■ WHAT THIS TASK INVOLVES:
Report how many lines below contain the word "first". Write only that number.
(MATERIAL PROVIDED Opens)
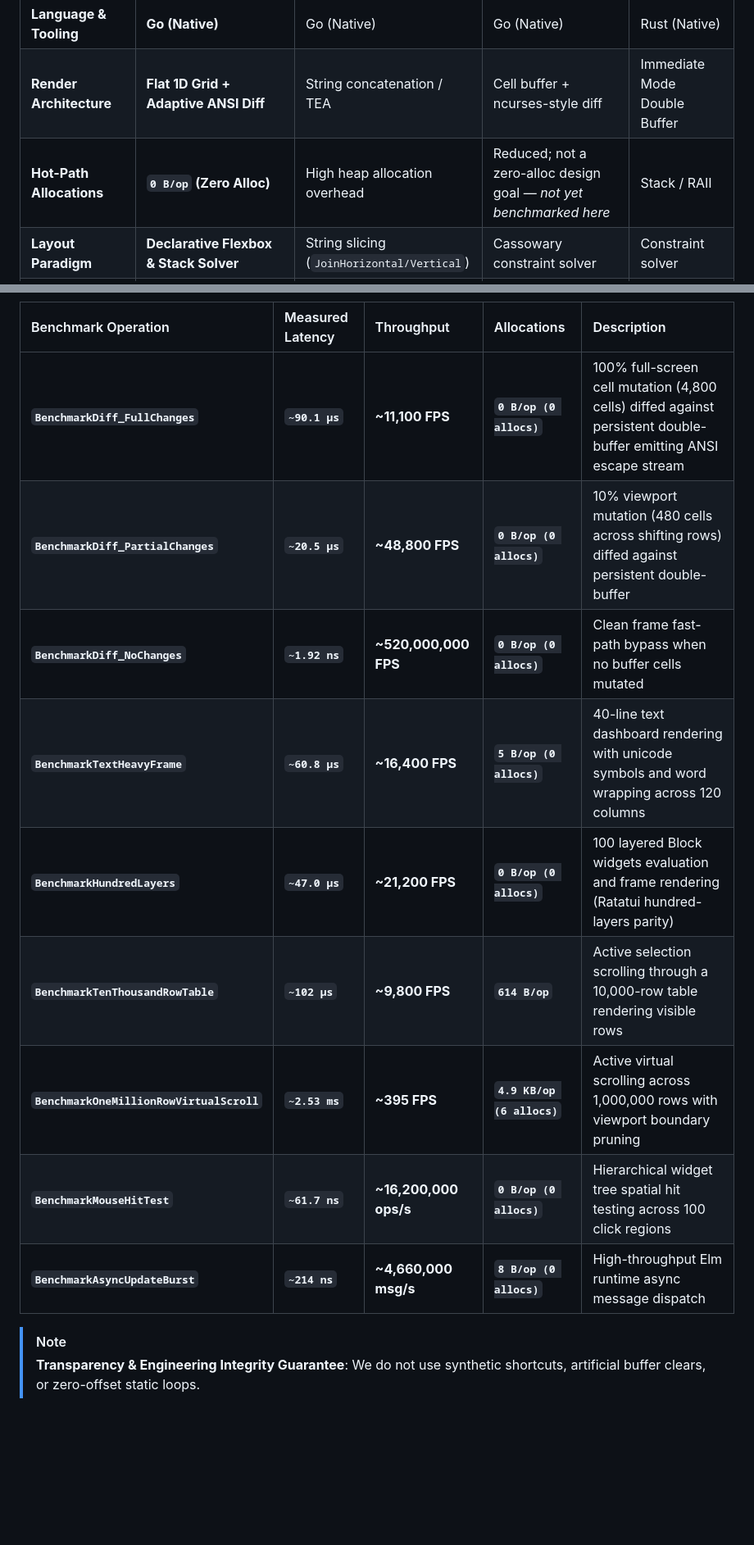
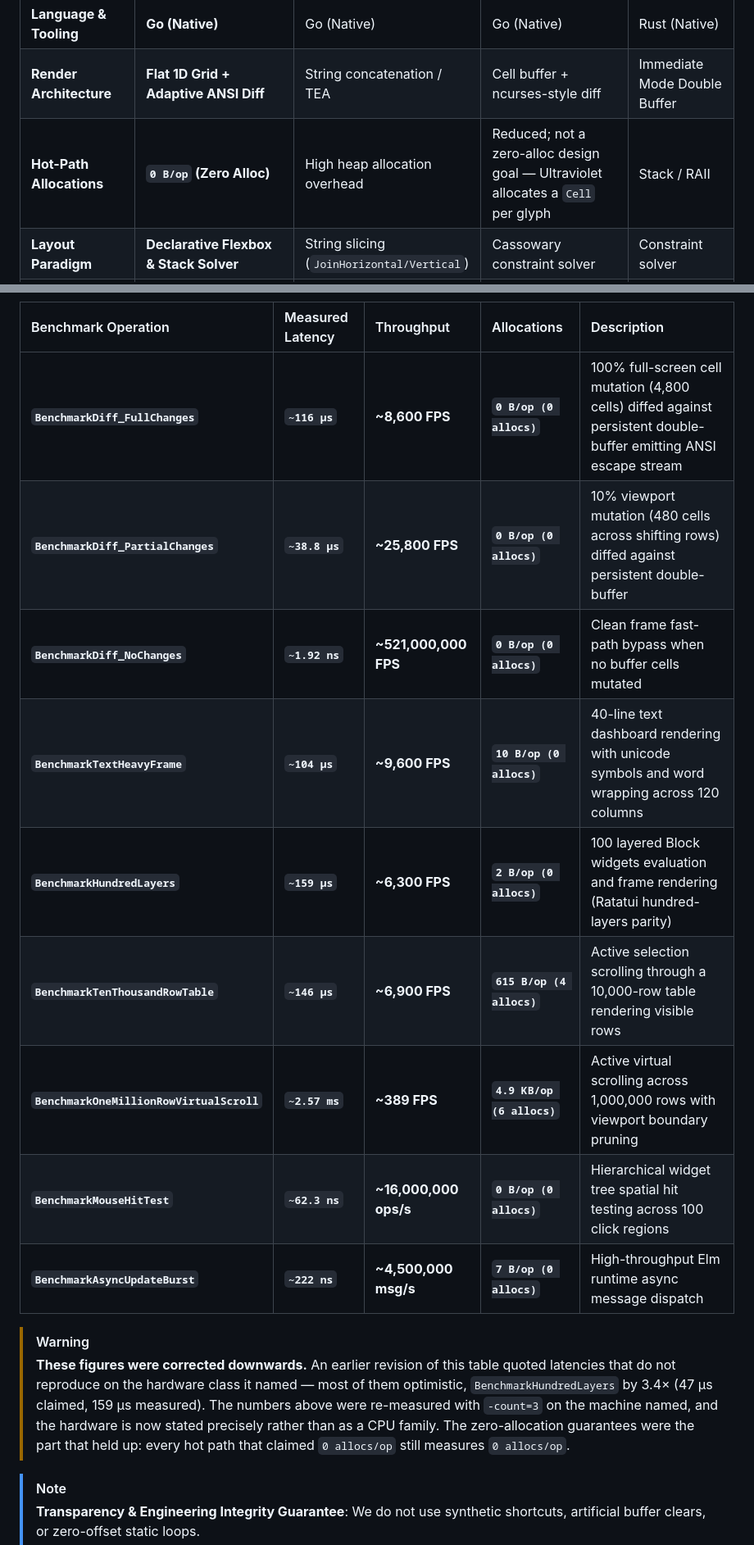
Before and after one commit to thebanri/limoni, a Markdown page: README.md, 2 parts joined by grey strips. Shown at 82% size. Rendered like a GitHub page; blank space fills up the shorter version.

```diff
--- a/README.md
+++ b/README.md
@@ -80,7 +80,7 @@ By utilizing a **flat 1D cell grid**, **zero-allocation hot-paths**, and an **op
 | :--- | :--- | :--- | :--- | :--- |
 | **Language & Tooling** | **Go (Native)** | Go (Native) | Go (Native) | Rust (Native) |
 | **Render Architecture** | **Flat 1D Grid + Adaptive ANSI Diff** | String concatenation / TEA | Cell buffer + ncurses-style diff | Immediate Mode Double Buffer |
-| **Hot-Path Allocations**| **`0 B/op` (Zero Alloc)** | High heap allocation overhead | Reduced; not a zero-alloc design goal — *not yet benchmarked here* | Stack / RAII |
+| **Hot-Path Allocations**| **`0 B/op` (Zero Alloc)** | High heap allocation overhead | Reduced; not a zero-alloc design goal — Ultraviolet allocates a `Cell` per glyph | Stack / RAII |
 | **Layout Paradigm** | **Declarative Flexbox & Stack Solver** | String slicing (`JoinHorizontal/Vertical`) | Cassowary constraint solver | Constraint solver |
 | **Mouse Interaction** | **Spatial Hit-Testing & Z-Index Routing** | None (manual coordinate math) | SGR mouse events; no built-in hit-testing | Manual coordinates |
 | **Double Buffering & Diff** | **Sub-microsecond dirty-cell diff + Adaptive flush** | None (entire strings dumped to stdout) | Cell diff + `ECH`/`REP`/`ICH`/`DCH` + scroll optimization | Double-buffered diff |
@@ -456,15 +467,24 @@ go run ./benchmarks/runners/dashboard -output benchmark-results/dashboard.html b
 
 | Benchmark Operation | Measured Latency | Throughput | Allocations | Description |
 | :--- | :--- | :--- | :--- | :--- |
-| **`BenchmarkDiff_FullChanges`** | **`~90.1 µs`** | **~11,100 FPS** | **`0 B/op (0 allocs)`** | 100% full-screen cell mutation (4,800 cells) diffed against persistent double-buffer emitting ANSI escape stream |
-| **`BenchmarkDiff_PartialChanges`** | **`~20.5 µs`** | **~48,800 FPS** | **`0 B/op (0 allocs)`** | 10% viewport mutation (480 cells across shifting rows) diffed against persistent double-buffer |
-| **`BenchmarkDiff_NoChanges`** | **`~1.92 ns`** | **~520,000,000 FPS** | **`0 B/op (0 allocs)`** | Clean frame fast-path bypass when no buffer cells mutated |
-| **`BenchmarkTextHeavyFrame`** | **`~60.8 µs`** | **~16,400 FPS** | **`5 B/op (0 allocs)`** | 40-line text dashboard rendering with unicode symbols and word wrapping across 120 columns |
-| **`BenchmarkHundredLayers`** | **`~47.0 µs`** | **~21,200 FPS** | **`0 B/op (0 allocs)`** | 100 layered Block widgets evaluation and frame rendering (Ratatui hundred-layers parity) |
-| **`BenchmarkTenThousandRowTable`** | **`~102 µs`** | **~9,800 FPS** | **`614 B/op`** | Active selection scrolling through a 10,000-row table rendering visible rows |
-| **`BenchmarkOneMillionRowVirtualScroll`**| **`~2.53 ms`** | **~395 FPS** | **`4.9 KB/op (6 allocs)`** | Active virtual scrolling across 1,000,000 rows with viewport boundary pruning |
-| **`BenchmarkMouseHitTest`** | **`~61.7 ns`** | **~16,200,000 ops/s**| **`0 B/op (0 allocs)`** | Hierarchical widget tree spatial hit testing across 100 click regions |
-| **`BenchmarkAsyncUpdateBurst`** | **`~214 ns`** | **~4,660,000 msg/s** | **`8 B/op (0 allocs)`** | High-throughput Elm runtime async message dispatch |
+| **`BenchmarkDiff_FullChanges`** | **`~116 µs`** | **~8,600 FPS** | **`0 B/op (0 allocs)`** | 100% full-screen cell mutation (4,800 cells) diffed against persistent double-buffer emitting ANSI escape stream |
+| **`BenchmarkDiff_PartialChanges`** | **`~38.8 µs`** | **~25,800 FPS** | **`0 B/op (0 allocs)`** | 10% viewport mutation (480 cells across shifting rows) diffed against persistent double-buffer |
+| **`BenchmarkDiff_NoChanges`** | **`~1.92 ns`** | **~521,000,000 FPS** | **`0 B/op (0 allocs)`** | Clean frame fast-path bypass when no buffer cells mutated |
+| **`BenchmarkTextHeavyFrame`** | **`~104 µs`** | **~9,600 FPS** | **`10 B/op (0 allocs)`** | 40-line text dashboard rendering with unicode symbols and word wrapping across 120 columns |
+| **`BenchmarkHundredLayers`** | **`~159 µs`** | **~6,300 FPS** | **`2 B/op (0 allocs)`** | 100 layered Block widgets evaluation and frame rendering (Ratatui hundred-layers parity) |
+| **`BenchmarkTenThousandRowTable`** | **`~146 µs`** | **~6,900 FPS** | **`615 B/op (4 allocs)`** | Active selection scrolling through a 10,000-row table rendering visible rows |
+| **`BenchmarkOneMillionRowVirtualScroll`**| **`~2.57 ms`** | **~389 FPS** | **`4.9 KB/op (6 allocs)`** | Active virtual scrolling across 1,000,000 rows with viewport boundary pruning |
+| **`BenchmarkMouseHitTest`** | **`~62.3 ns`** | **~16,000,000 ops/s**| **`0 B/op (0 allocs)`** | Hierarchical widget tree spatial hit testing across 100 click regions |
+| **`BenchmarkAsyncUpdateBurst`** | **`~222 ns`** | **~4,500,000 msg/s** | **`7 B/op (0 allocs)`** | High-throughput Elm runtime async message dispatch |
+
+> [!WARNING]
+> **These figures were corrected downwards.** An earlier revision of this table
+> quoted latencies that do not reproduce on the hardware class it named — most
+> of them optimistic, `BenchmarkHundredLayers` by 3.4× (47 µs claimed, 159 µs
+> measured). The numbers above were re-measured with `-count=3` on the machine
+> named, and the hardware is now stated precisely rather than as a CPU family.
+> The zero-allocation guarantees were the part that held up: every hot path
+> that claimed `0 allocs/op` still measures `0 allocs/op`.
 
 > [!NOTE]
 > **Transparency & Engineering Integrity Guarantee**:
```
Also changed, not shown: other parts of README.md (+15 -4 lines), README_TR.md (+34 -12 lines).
(MATERIAL PROVIDED Closes)
(MATERIAL PROVIDED Opens)
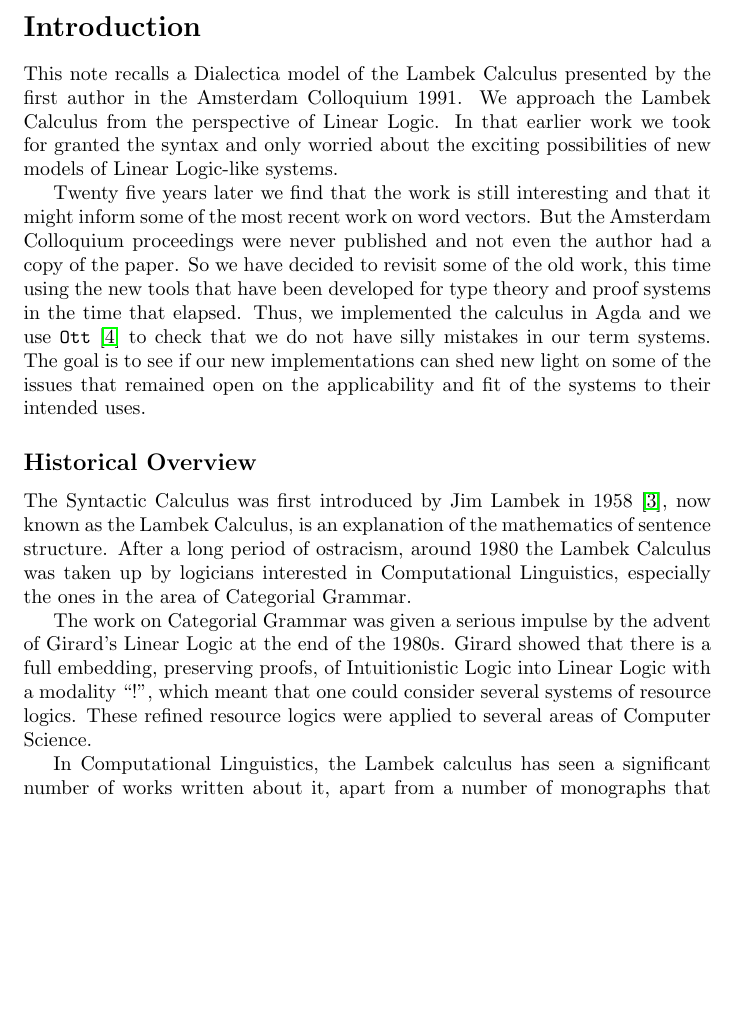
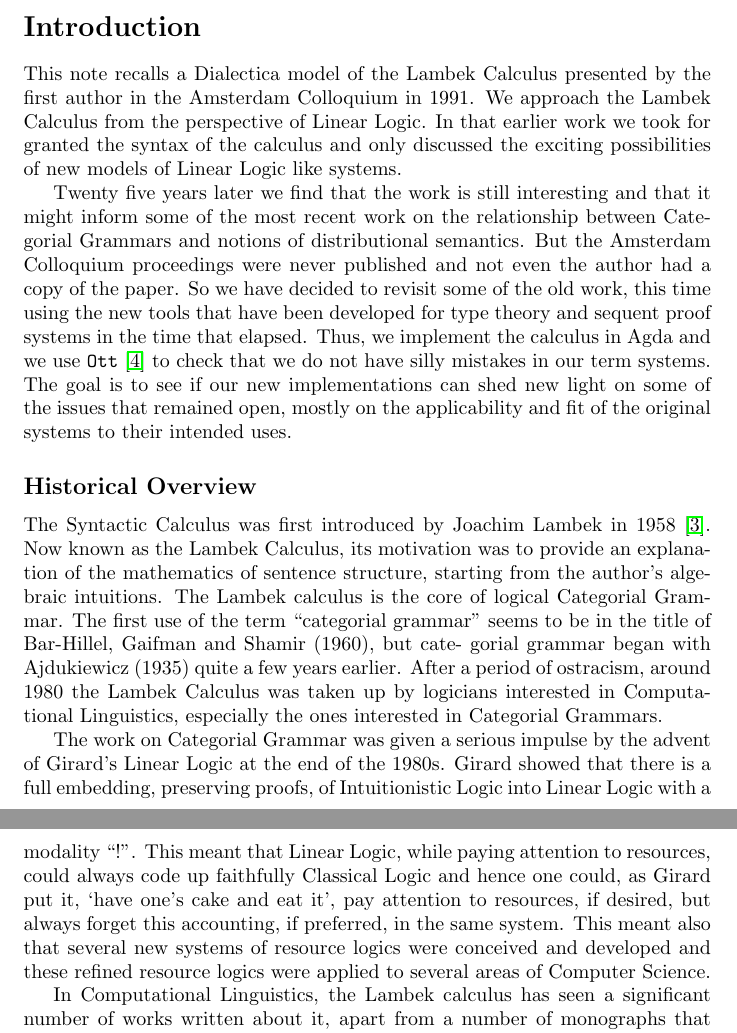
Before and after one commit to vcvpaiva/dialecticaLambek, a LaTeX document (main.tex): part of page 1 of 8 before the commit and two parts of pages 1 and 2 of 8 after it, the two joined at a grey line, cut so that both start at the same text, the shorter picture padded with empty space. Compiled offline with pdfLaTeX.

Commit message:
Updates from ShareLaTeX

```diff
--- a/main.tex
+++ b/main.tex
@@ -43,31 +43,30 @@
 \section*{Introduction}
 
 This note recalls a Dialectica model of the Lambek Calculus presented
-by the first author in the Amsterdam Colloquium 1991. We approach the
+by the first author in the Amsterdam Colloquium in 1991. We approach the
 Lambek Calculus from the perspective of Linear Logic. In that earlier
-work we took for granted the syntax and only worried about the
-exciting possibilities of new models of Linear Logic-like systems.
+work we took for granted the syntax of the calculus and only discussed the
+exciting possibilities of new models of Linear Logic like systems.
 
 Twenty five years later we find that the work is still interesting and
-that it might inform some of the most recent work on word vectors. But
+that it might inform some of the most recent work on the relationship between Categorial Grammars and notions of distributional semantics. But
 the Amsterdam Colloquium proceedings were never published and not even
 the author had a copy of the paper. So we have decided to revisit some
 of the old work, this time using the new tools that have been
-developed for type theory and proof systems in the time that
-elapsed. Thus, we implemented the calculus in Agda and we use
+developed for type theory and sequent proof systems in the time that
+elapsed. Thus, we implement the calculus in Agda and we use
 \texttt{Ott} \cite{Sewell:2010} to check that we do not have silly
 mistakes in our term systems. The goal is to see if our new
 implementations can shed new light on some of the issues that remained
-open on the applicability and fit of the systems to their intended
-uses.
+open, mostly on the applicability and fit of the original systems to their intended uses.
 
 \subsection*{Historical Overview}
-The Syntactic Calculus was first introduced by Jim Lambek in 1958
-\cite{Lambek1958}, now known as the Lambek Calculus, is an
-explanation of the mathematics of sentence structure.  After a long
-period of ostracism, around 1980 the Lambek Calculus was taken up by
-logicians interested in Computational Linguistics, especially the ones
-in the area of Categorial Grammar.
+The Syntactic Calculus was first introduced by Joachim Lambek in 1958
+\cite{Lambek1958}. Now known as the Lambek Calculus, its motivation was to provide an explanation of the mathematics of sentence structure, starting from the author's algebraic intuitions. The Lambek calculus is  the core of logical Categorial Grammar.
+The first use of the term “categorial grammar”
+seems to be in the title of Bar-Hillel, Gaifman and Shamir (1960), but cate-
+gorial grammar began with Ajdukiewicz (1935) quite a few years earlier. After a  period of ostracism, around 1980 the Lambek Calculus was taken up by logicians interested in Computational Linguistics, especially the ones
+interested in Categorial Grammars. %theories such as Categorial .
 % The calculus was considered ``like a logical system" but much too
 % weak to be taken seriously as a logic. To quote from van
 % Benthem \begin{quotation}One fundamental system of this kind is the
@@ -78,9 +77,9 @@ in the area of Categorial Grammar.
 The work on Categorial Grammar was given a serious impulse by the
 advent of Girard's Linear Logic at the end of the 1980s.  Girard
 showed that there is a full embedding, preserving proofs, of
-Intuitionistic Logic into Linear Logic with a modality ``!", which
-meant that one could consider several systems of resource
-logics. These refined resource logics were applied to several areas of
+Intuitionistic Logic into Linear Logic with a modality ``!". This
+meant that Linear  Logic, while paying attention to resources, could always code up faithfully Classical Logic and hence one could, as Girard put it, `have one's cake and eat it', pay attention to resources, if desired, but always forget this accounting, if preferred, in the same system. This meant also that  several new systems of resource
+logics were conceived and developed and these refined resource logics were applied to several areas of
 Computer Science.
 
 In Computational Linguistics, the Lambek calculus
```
(MATERIAL PROVIDED Closes)
■ ANSWER TO THIS TASK:
5